Instructions for the task:
Please reproduce all the records exactly while leaving out their pictures.
+ + + + +
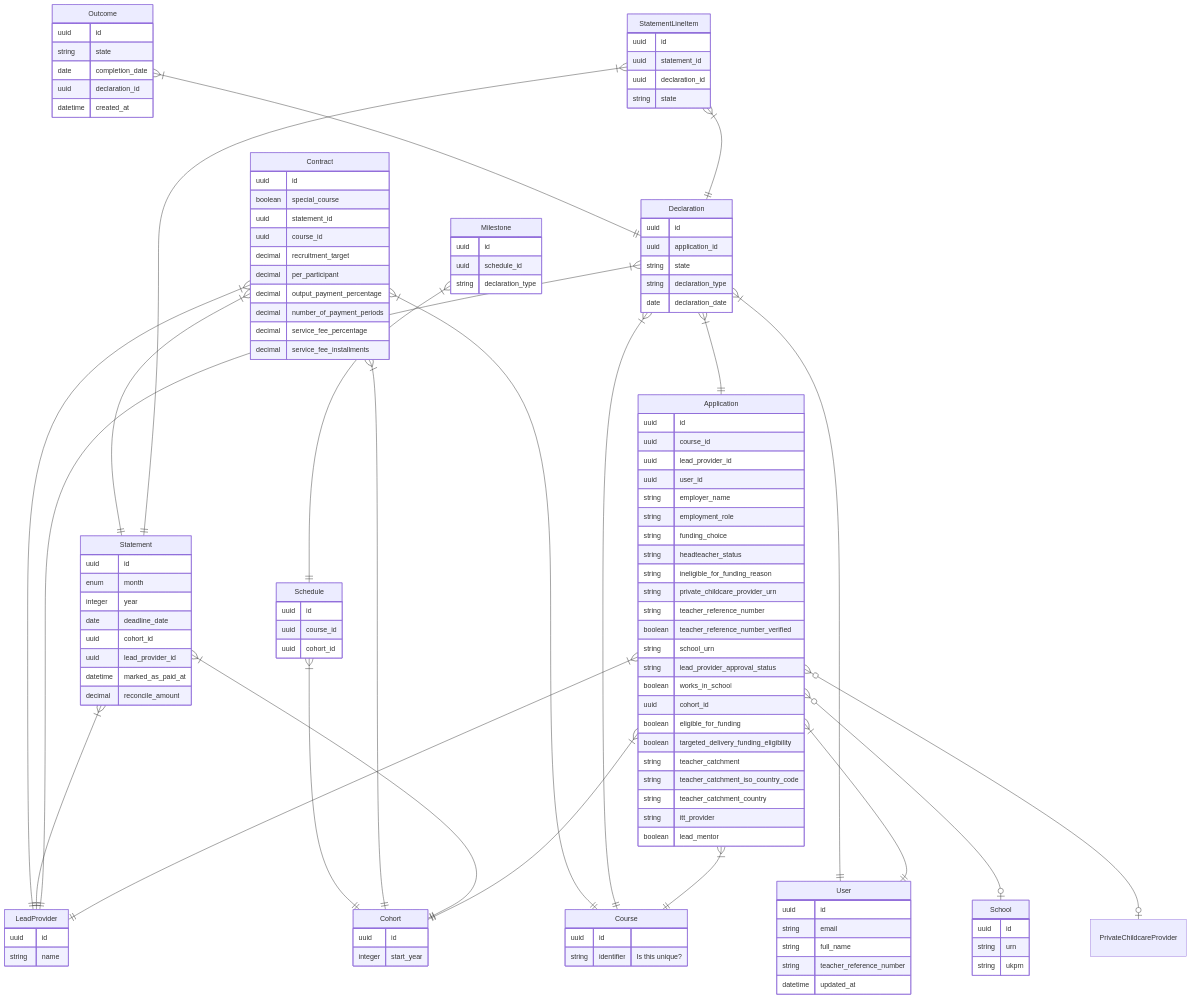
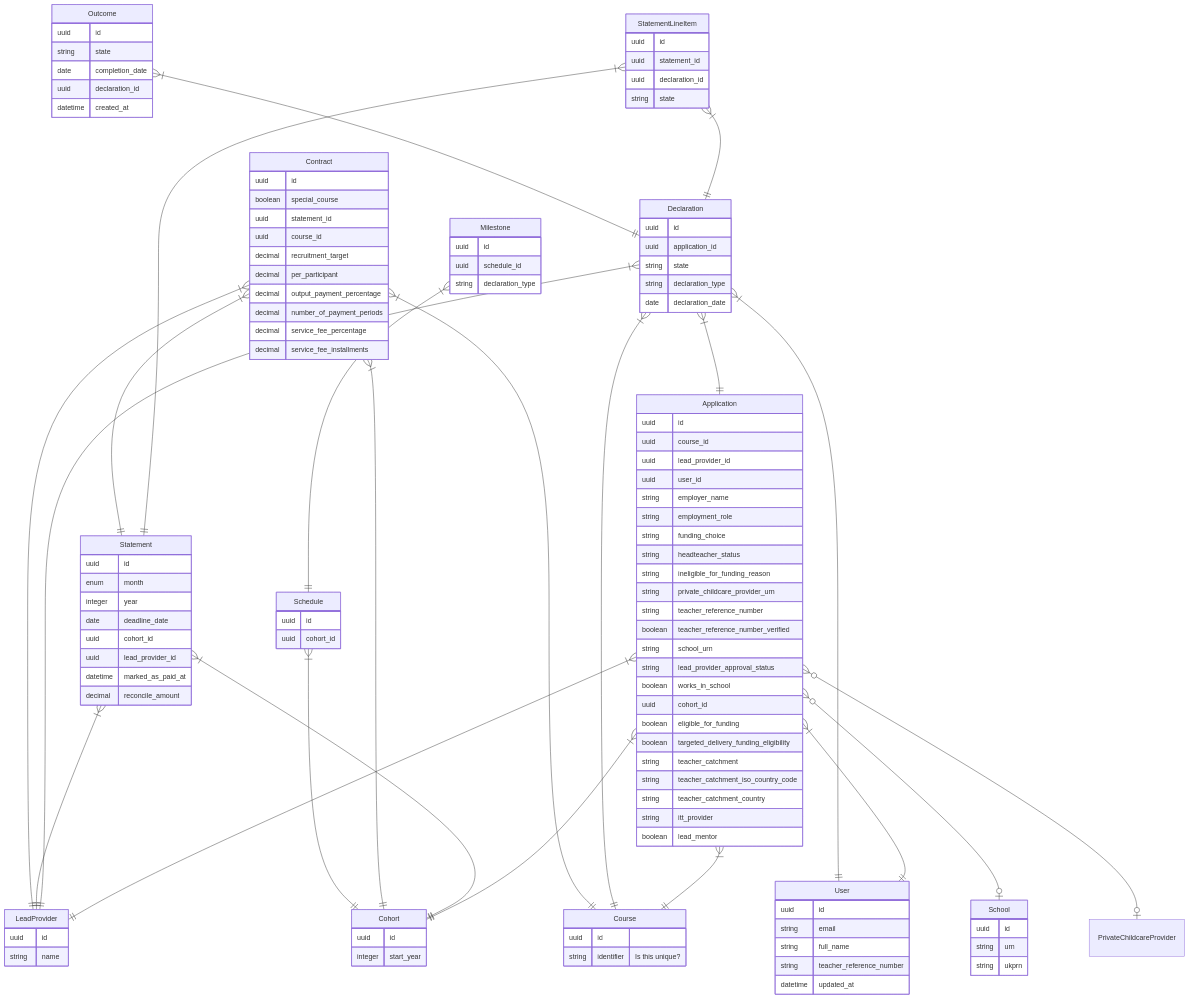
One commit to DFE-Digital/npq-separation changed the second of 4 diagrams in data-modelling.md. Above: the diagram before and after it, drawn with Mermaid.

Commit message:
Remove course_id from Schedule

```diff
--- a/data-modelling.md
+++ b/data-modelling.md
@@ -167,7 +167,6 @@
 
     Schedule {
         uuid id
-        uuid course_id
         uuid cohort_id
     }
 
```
+ + + + +
Written response:
One commit to DFE-Digital/npq-separation changed the second of 4 diagrams in data-modelling.md. Above: the diagram before and after it, drawn with Mermaid.

Commit message:
Remove course_id from Schedule

```diff
--- a/data-modelling.md
+++ b/data-modelling.md
@@ -167,7 +167,6 @@
 
     Schedule {
         uuid id
-        uuid course_id
         uuid cohort_id
     }
 
```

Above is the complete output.